I really love this quote. I want to eat it and digest it over and over.
I’ve been having some really interesting conversations with friends about unity vs diversity, generalizations vs connectedness…
One friend has a very cool belief system regarding symbiotic unity, in which pieces retain individual identity and diversity, yet all form a part of a whole, and benefit each other. This is a beautiful vision of unity.
Yet in so many of the books I’ve been reading (especially Finding Your Religion), there is this…prescriptive unity, this “we are all the same!” and “we all connect to the same Truth, just in different ways!” which is very, very…alienating to me.
It feels reductive, and simplistic, and insulting to me to say that no matter what, no matter how I feel or interpret or relate to my experiences, they will always lead me to the same Entity, which is differently called God or Science or Nature or Truth or the Universe or the Ultimate Reality or the Way or some other [definite article Capitalized Transcendent Sacred].
As if no matter what I do, no matter how I deconstruct and reconstruct and shift perspective and am critical of any Platonic Essence or Universal Truth — no matter what, anything in which I find meaning, is merely another facet of Your God.
As if I will always and forever be tied to this inescapable association, even if my most basic premise is “NOT that.” As if I can never actually reject all of Christianity, specifically, because it is too damn big and I’m only allowed to reject the pieces that hurt me directly, but that’s a fundamental misapplication and mistranslation and Not the REAL Christianity / Understanding of God.
ffjfgnjfsdkbg. I seriously need some distance from Christianity, and it is extremely hard to find (at least, in the UU and atheist and New Age books I’ve been reading). And I’m not sure if that bleedover is what’s affecting my sense of “holy shit, why is everything about The Way and how This Solves Everything and how Universally Relevant it is and how every other thing is Actually The Same” (here I think about what I’ve read of Taoism and Buddhism — maybe Confucianism too).
My, like, actual philosophy, is so centered around Not Assuming Experience and around Infinite Diversity, and around deconstructing “same”ness as a reason for Worth (and instead calling on innate worth even and especially in difference)…that I just. Am having a really hard time hearing about Unity.
And it’s weird, because I’ve very much had experiences that I would describe as connecting to The Universe and to The Timeline. …except now that language feels kinda tainted. (And also the way I conceptualize this is changing…multiverses, and deconstructing Alpha timelines versus how they can be simply different, etc.)
In some ways it’s like “prayer.” The word is too fraught with connotations I don’t want; I really doubt I could ever reclaim it for my purposes, and I don’t really want to. It still, however, is closer than any other single word somehow, in capturing something about focusing willpower and sending wishes out into existence and letting them go, and hoping they bring goodness.
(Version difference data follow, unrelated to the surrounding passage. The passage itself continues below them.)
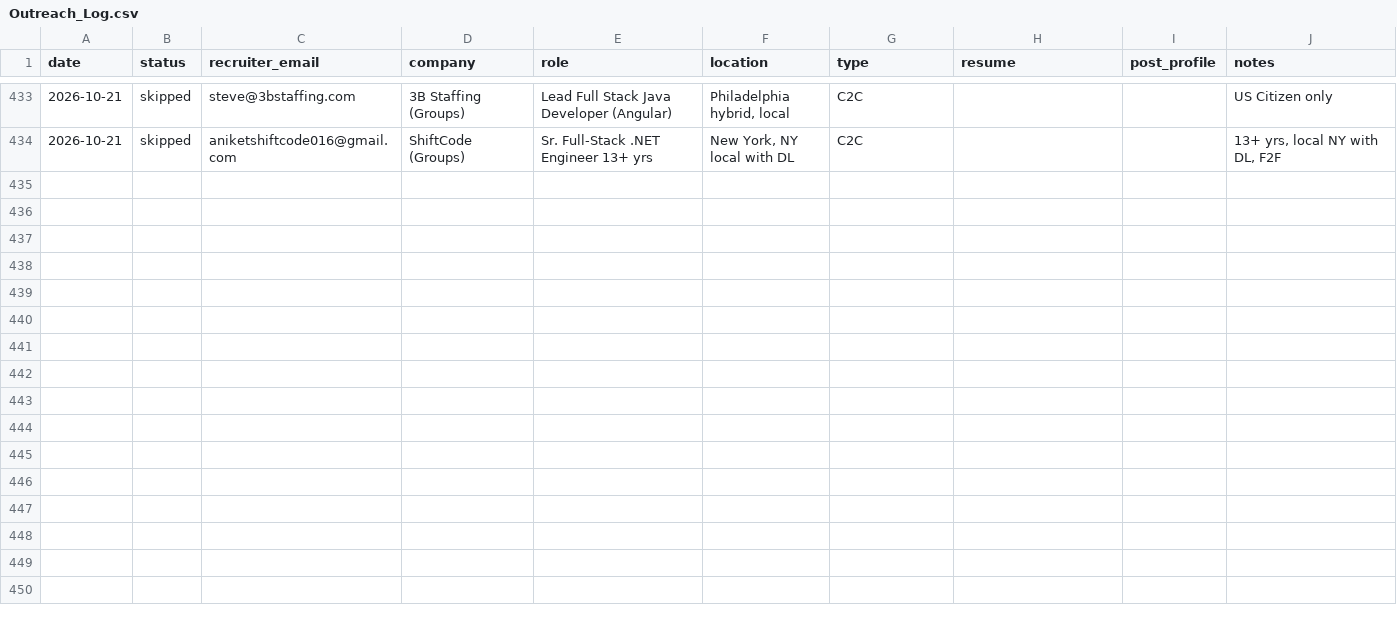
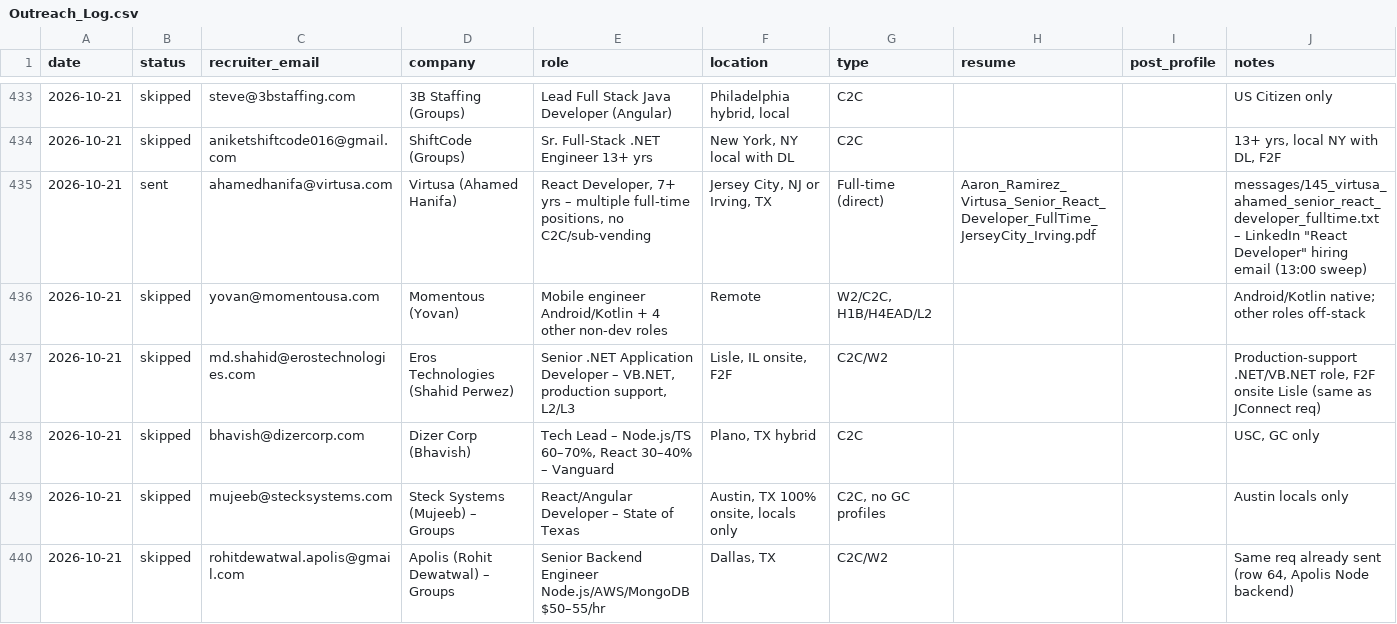
Before and after one commit to aaronrl25/outreach-pipeline-claude-day, a CSV file: data/2026-10-14/Outreach_Log.csv, drawn as a sheet; only a part is shown, gaps mark what is left out; the diff names each change by its address in the sheet, - before the commit and + after, or states it on an @@ line.

```diff
--- a/data/2026-10-14/Outreach_Log.csv
+++ b/data/2026-10-14/Outreach_Log.csv
+row 435: 2026-10-21 | sent | ahamedhanifa@virtusa.com | Virtusa (Ahamed Hanifa) | React Developer, 7+ yrs – multiple full-time positions, no C2C/sub-vending | Jersey City, NJ or Irving, TX | Full-time (direct) | Aaron_Ramirez_Virtusa_Senior_React_Developer_FullTime_JerseyCity_Irving.pdf |  | messages/145_virtusa_ahamed_senior_react_developer_fulltime.txt – LinkedIn "React Developer" hiring email (13:00 sweep)
+row 436: 2026-10-21 | skipped | yovan@momentousa.com | Momentous (Yovan) | Mobile engineer Android/Kotlin + 4 other non-dev roles | Remote | W2/C2C, H1B/H4EAD/L2 |  |  | Android/Kotlin native; other roles off-stack
+row 437: 2026-10-21 | skipped | md.shahid@erostechnologies.com | Eros Technologies (Shahid Perwez) | Senior .NET Application Developer – VB.NET, production support, L2/L3 | Lisle, IL onsite, F2F | C2C/W2 |  |  | Production-support .NET/VB.NET role, F2F onsite Lisle (same as JConnect req)
+row 438: 2026-10-21 | skipped | bhavish@dizercorp.com | Dizer Corp (Bhavish) | Tech Lead – Node.js/TS 60–70%, React 30–40% – Vanguard | Plano, TX hybrid | C2C |  |  | USC, GC only
+row 439: 2026-10-21 | skipped | mujeeb@stecksystems.com | Steck Systems (Mujeeb) – Groups | React/Angular Developer – State of Texas | Austin, TX 100% onsite, locals only | C2C, no GC profiles |  |  | Austin locals only
+row 440: 2026-10-21 | skipped | rohitdewatwal.apolis@gmail.com | Apolis (Rohit Dewatwal) – Groups | Senior Backend Engineer Node.js/AWS/MongoDB $50–55/hr | Dallas, TX | C2C/W2 |  |  | Same req already sent (row 64, Apolis Node backend)
```
Also changed, not shown: data/2026-10-14/Opportunity_Tracker_2026-10-14.csv, 10 other files.
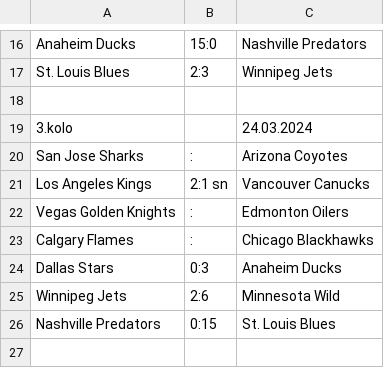
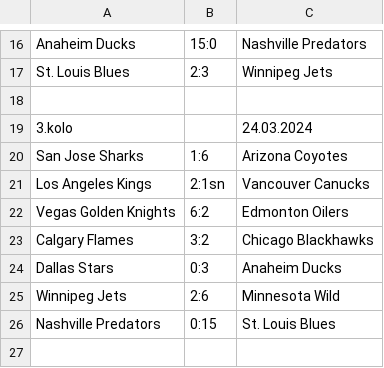
Before and after one commit to HAtournament/OriginalSix, a CSV file: csv/West.csv, drawn as a sheet; only a part is shown, gaps mark what is left out.

```diff
--- a/csv/West.csv
+++ b/csv/West.csv
@@ -19,6 +19,6 @@ St. Louis Blues;2:3;Winnipeg Jets
 3.kolo;;24.03.2024
-San Jose Sharks;:;Arizona Coyotes
-Los Angeles Kings;2:1 sn;Vancouver Canucks
-Vegas Golden Knights;:;Edmonton Oilers
-Calgary Flames;:;Chicago Blackhawks
+San Jose Sharks;1:6;Arizona Coyotes
+Los Angeles Kings;2:1sn;Vancouver Canucks
+Vegas Golden Knights;6:2;Edmonton Oilers
+Calgary Flames;3:2;Chicago Blackhawks
 Dallas Stars;0:3;Anaheim Ducks
```
Also changed, not shown: csv/East.csv, 2 other files.
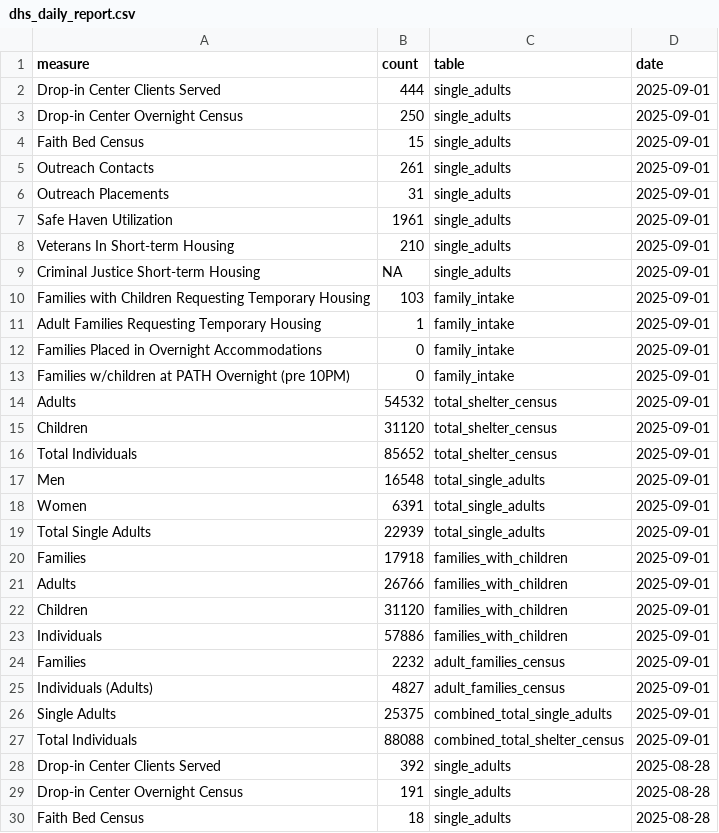
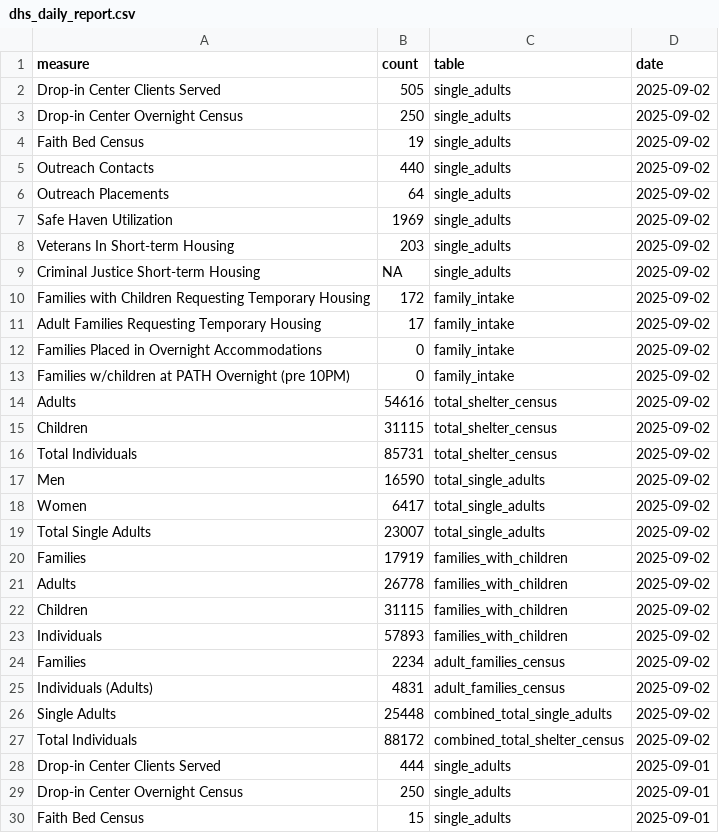
Before and after one commit to anesta95/nyc_shelter_count, a CSV file: data/dhs_daily_report.csv, drawn as a sheet; only a part is shown; the shorter side is filled out with more unchanged rows; the diff names each change by its address in the sheet, - before the commit and + after, or states it on an @@ line.

```diff
--- a/data/dhs_daily_report.csv
+++ b/data/dhs_daily_report.csv
+row 2: Drop-in Center Clients Served | 505 | single_adults | 2025-09-02
+row 3: Drop-in Center Overnight Census | 250 | single_adults | 2025-09-02
+row 4: Faith Bed Census | 19 | single_adults | 2025-09-02
+row 5: Outreach Contacts | 440 | single_adults | 2025-09-02
+row 6: Outreach Placements | 64 | single_adults | 2025-09-02
+row 7: Safe Haven Utilization | 1969 | single_adults | 2025-09-02
+row 8: Veterans In Short-term Housing | 203 | single_adults | 2025-09-02
+row 9: Criminal Justice Short-term Housing | NA | single_adults | 2025-09-02
+row 10: Families with Children Requesting Temporary Housing | 172 | family_intake | 2025-09-02
+row 11: Adult Families Requesting Temporary Housing | 17 | family_intake | 2025-09-02
+row 12: Families Placed in Overnight Accommodations | 0 | family_intake | 2025-09-02
+row 13: Families w/children at PATH Overnight (pre 10PM) | 0 | family_intake | 2025-09-02
+row 14: Adults | 54616 | total_shelter_census | 2025-09-02
+row 15: Children | 31115 | total_shelter_census | 2025-09-02
+row 16: Total Individuals | 85731 | total_shelter_census | 2025-09-02
+row 17: Men | 16590 | total_single_adults | 2025-09-02
+row 18: Women | 6417 | total_single_adults | 2025-09-02
+row 19: Total Single Adults | 23007 | total_single_adults | 2025-09-02
+row 20: Families | 17919 | families_with_children | 2025-09-02
+row 21: Adults | 26778 | families_with_children | 2025-09-02
+row 22: Children | 31115 | families_with_children | 2025-09-02
+row 23: Individuals | 57893 | families_with_children | 2025-09-02
+row 24: Families | 2234 | adult_families_census | 2025-09-02
+row 25: Individuals (Adults) | 4831 | adult_families_census | 2025-09-02
+row 26: Single Adults | 25448 | combined_total_single_adults | 2025-09-02
+row 27: Total Individuals | 88172 | combined_total_shelter_census | 2025-09-02
```
Also changed, not shown: data/dhs_daily_report_open_data_nyc_socrata.csv, 1 other file.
It’s a kind of magic, but not a spell (not that I really do spells actually), a kind of energy work maybe, but…I dunno. Damn. I don’t mean to simplify prayer, or magic, I just. Liminal things, in different frameworks.
I guess I’m just so so wary of how Unity gets wielded in a universalizing, homogenizing way and becomes this Default that assimilates without being change. And that quote up there, about how atheists (and secularists and nonbelievers) are a sticky thorn to the we-all-really-believe-the-same-thing narrative, means a lot to me in that context. Like, not in a moral, we-agree-killing-is-bad way, but in a…a, Believing in Ultimately the Same thing, isn’t necessary or an important goal, and is kind of a messed up priority.
Iiiii feel like I’m talking in circles now. It’s hard for me to get at what I mean here. And I see “atheist” being too easily twisted into “Sciencist” and being appropriated into the narrative of ultimate-truth(-and-its-facets). Which is why “secularist” is becoming important to me. And “nonbeliever,” too.
I don’t think this is a pedantic semantics thing. It feels meaningful and important and significant.
(Also…unity/universalizing and “we are all human” and. Heh. Being nonhuman. And just generally being outside of “we all” statements, to some extent intentionally. But also things like “we all have inherent worth and dignity” are good! But not “we all experience X” because when is that ever 100% true, actually — not for various definitions of attraction, love, “empathy,” probably even things like happiness.)
waves hands inarticulately. D E C O N S T R U C T I O N